Thursday, October 22, 2015
The Red House
Mark Haddon's second book, A Spot of Bother, made it clear he was becoming a master of the excruciating family set-piece. The Red House confirms it. Family – "that slippery word, a star to every wandering bark, and everyone sailing under a different sky" – has become his speciality.
The novel opens impressionistically, introducing eight people speeding towards the same spot by train and car. Images rush past windows, glimpsed and gone. The destination is a self-catering holiday cottage near Hay-on-Wye, where there will be "Scrabble, a tatty box in some drawer, a pack of fifty-one playing cards, a pamphlet from a goat farm". And, of course, rain.

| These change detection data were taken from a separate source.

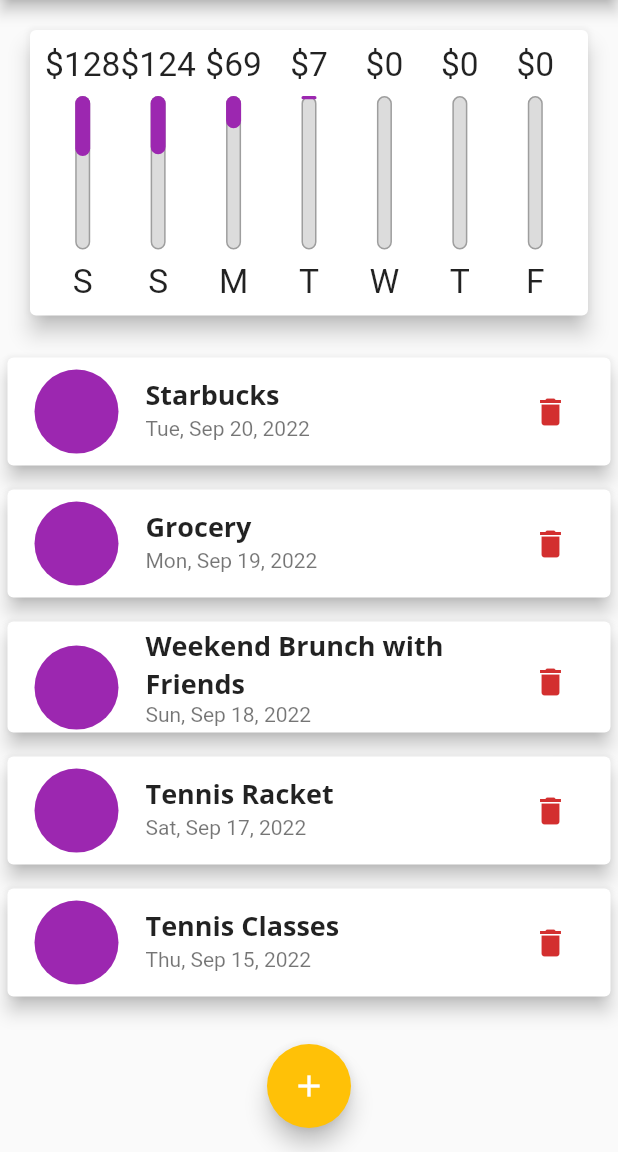
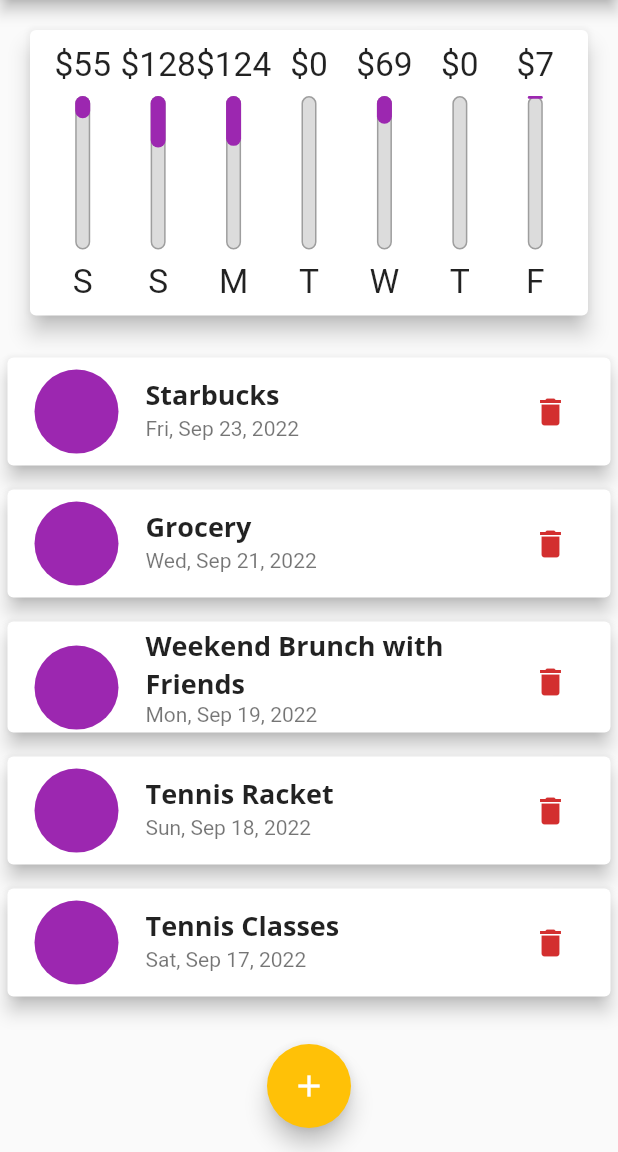
Before and after one commit to arnab/flutter_playground_expenses, a Flutter app: the screen it shows after launch, on a phone screen of 412 x 824 dp, the part 84-1236 px from its top. Run offline on Flutter 3.47's test engine with Material 2 defaults, Android fonts, the phone set to English and light mode, and no system bars; missing offline and left inert: dart:ffi, money2.

Commit message:
seeding transactions relative to today

```diff
--- a/lib/main.dart
+++ b/lib/main.dart
@@ -90,27 +90,32 @@ class _MyHomePageState extends State<MyHomePage> {
       id: const Uuid().v4(),
       title: 'Tennis Classes',
       amount: 55.00,
-        createdAt: DateTime.parse('2022-09-15')),
+      createdAt: DateTime.now().subtract(const Duration(days: 6)),
+    ),
     Transaction(
       id: const Uuid().v4(),
       title: 'Tennis Racket',
       amount: 127.99,
-        createdAt: DateTime.parse('2022-09-17')),
+      createdAt: DateTime.now().subtract(const Duration(days: 5)),
+    ),
     Transaction(
       id: const Uuid().v4(),
       title: 'Weekend Brunch with Friends',
       amount: 123.99,
-        createdAt: DateTime.parse('2022-09-18')),
+      createdAt: DateTime.now().subtract(const Duration(days: 4)),
+    ),
     Transaction(
       id: const Uuid().v4(),
       title: 'Grocery',
       amount: 68.72,
-        createdAt: DateTime.parse('2022-09-19')),
+      createdAt: DateTime.now().subtract(const Duration(days: 2)),
+    ),
     Transaction(
       id: const Uuid().v4(),
       title: 'Starbucks',
       amount: 6.72,
-        createdAt: DateTime.parse('2022-09-20')),
+      createdAt: DateTime.now(),
+    ),
   ];
 
   List<Transaction> get _recentTransactions {
@@ -171,7 +176,8 @@ class _MyHomePageState extends State<MyHomePage> {
         portraitMode || (landscapeMode && !_showChartSwitchState);
     final showChart = portraitMode || (landscapeMode && _showChartSwitchState);
     final chartHeightPct = landscapeMode ? 0.6 : 0.3;
-    final transactionsListHeightPct = landscapeMode ? 0.6 : (1 - chartHeightPct);
+    final transactionsListHeightPct =
+        landscapeMode ? 0.6 : (1 - chartHeightPct);
 
     return Scaffold(
       appBar: appBar,
```
Lines whose indentation alone changed are shown as unchanged.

The week's holiday has been arranged by wealthy, middle-aged Richard, attempting to reconcile with his long-estranged sister Angela in the wake of their mother's death. As adult children of emotionally damaged parents, their shared past has left them with different impressions and sympathies, as well as a raft of baggage which has impacted on their own families.